Available courses

The Introductory Module «The EU Civil Protection Mechanism» describes the European Civil Protection Mechanism and the national Civil Protection systems of the partner countries involved into the Project (Greece, United Kingdom, Italy and Portugal). The objective is to provide an overview of the EU Civil Protection Mechanism and the various institutional and operational set-ups of the Civil Protection systems in Europe. In particular, the general characteristics of the national Civil Protection and Civil Protection Volunteering systems will be described as well as the role of Civil Protection volunteering training. The data and information included into this Module are the result of the field and desk researches conducted by the Partners in their countries during the first phase of the “CiProVoT-Civil Protection Volunteers Training” project co-funded by the Erasmus+ Programme: Key Action 2, Strategic Partnership in the field of Adult education.

Disasters have always been a result of human interaction with nature, technology and other living entities. Sometimes unpredictable and sudden, sometimes slow and lingering, various types of disasters continually affect the way in which we live our daily lives. Human beings as innovative creatures have sought new ways in which to curb the devastating effects of disasters. However, for years human conduct regarding disasters has been reactive in nature. Communities, sometimes aware of the risks that they face, would wait in anticipation of a disastrous event and then activate plans and procedures. Human social and economic development has further contributed to creating vulnerability and thus weakening the ability of humans to cope with disasters and their effects. Disasters impede human development. Gains in development are inextricably linked to the level of exposure to disaster risk within any given community. In the same light, the level of disaster risk prevalent in a community is linked to the developmental choices exerted by that community (UNDP, 2004).  

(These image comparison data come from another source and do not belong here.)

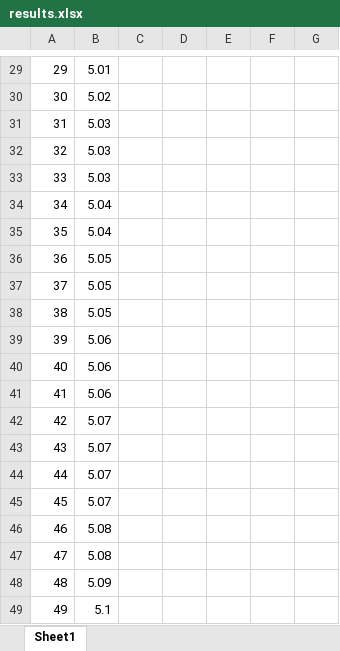
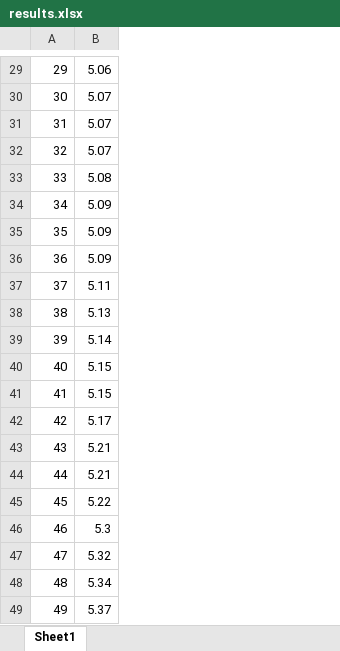
Before and after one commit to AlexDyakonov/itmo-physics-hw, an Excel workbook: Labs/Lab1/results.xlsx, sheet Sheet1, drawn as a sheet; only a part is shown, gaps mark what is left out; values as stored, in another font and other column widths than the file's, no borders; the diff covers the shown part only; the diff names each change by its address in the sheet, - before the commit and + after, or states it on an @@ line.

```diff
--- a/Labs/Lab1/results.xlsx (sheet Sheet1)
+++ b/Labs/Lab1/results.xlsx (sheet Sheet1)
-column C, empty
-column D, empty
-column E, empty
-column F, empty
-column G, empty
-B29: 5.01
+B29: 5.06
-B30: 5.02
+B30: 5.07
-B31:B32: 5.03
+B31:B32: 5.07
-B33: 5.03
+B33: 5.08
-B34:B35: 5.04
+B34:B35: 5.09
-B36: 5.05
+B36: 5.09
-B37: 5.05
+B37: 5.11
-B38: 5.05
+B38: 5.13
-B39: 5.06
+B39: 5.14
-B40:B41: 5.06
+B40:B41: 5.15
-B42: 5.07
+B42: 5.17
-B43:B44: 5.07
+B43:B44: 5.21
-B45: 5.07
+B45: 5.22
-B46: 5.08
+B46: 5.3
-B47: 5.08
+B47: 5.32
-B48: 5.09
+B48: 5.34
-B49: 5.1
+B49: 5.37
```
Also changed, not shown: 26 edited cells elsewhere in this sheet, 2 other files.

When an emergency occurs, every minute counts to minimise negative impacts on humans, the economy and the environment. To achieve this goal, integrated emergency management is needed. The European Union has different tools to support national stakeholders in the management of emergencies, such as the European Joint Research Centre, continuously conducting research to improve crisis management and disaster prevention, and the Copernicus earth observation programme, functioning as an early warning system in the case of natural or human-made hazards. Still, political and private stakeholders need to take charge of the emergency management in their working and individual contexts, preferably implementing an Integrated Emergency Management, which focuses on all four phases of Prevention and Mitigation, Preparedness, Response and Recovery. Thus, emergency management shifts from the pure response to already occurring events and damage control to an integrated cycle of mitigating and preventing risks in the first place as well as being prepared in case of an emergency, thus guaranteeing a fast and structured response and recovery. To respond effectively, knowledge of basic concepts is needed. A useful instrument to make the shift from a predominantly responsive system to integrated management can be Emergency Response Plans. If created and implemented correctly, these can be of high value to crisis managers, as they are clarifying roles and responsibilities as well as procedures and available resources in case of emergency.

This training discusses an overview of IoT (Internet of Things), the impact and usefulness of IoT, components of IoT and challenges. The role IoT plays in Civil protection is also discussed. Some practical examples and use cases are provided for better understanding. “The world of surveying and positioning is experiencing an amazing transformation that began just recently, and goes hand in hand with the superior push in technology democratization due to the popularity of consumer and professional hand devices. Almost any phone is now more powerful than our first desktop computers and satellite positioning seems to be permeating into everything from locating friends to autopilot planes and cars.